Dementia and Alzheimer’s Disease: Communication Do’s and Don’ts

Family & Caregiver, Memory & Brain Health, Senior Health & Wellness

When a loved one is diagnosed with dementia or Alzheimer’s disease, it impacts the entire family. Dementia sufferers lose the ability to be self-sufficient, affecting many people in the process. Along with the nearly 7 million people living with Alzheimer’s or dementia, millions more provide the emotionally, financially, and physically stressful job of being a caregiver. Learning to understand dementia can be difficult for anyone to tackle. 

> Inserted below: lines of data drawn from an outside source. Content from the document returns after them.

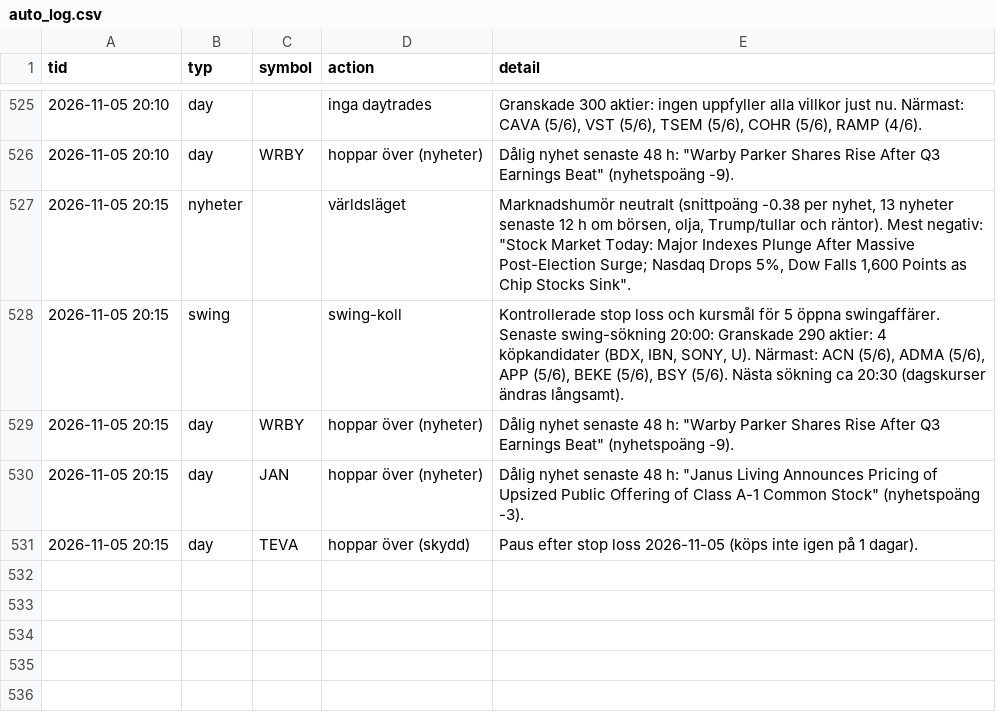
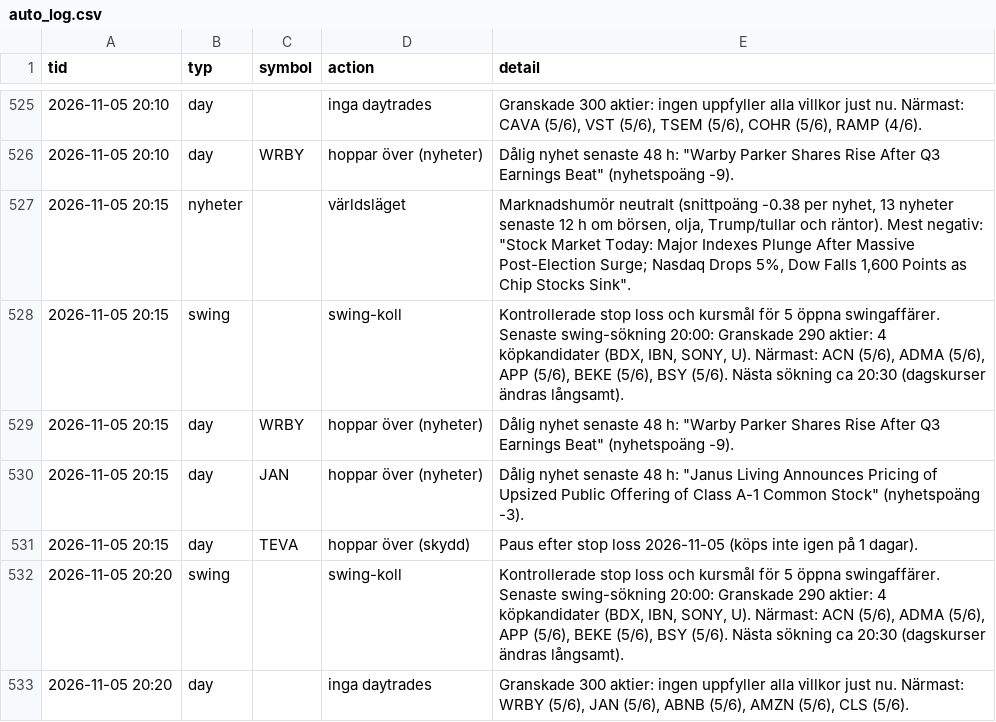
Before and after one commit to danielsorting/us_trading_platform_v2, a CSV file: paper/auto_log.csv, drawn as a sheet; only a part is shown, gaps mark what is left out.

```diff
--- a/paper/auto_log.csv
+++ b/paper/auto_log.csv
@@ -531 +531,3 @@ tid,typ,symbol,action,detail
 2026-11-05 20:15,day,TEVA,hoppar över (skydd),Paus efter stop loss 2026-11-05 (köps inte igen på 1 dagar).
+2026-11-05 20:20,swing,,swing-koll,"Kontrollerade stop loss och kursmål för 5 öppna swingaffärer. Senaste swing-sökning 20:00: Granskade 290 aktier: 4 köpkandidater (BDX, IBN, SONY, U). Närmast: ACN (5/6), ADMA (5/6), APP (5/6), BEKE (5/6), BSY (5/6). Nästa sökning ca 20:30 (dagskurser ändras långsamt)."
+2026-11-05 20:20,day,,inga daytrades,"Granskade 300 aktier: ingen uppfyller alla villkor just nu. Närmast: WRBY (5/6), JAN (5/6), ABNB (5/6), AMZN (5/6), CLS (5/6)."
```
Also changed, not shown: 1 other file.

As the disease progresses your loved one will have trouble communicating like they used to. The middle stages of dementia, which last the longest, are typically where communication breakdowns begin to occur. There are a number of tried and true methods that support and foster communication and clarity between you and your loved one. For more in-depth information on recognizing the beginning stages of dementia or Alzheimer’s, please read our previous dementia post.

Communication Do’s and Don’ts

Confusion and uncertainty are major hurdles that become a part of everyday life with dementia. People sometimes feel stuck in their head and unable to clearly process their feelings or needs. Knowing how to navigate a potential communication breakdown is a valuable asset. Learning to recognize and work through moments of uncertainty or confusion will empower both you and your loved one. Here are some helpful tips we have learned along the way!


    • Extend empathy and compassion- try to put yourself in their shoes to understand  their needs
    • Give compliments       
    • Ask their opinion
    • Evaluate triggers- when a person feels overwhelmed it could be due to triggers: over stimulation, time of day and a distracting or overactive environment can contribute to feelings of overwhelm
    • Use Life Story facts to retell or weave into conversation- tell the person things about themselves they may have forgotten
    • Use their preferred name when retelling stories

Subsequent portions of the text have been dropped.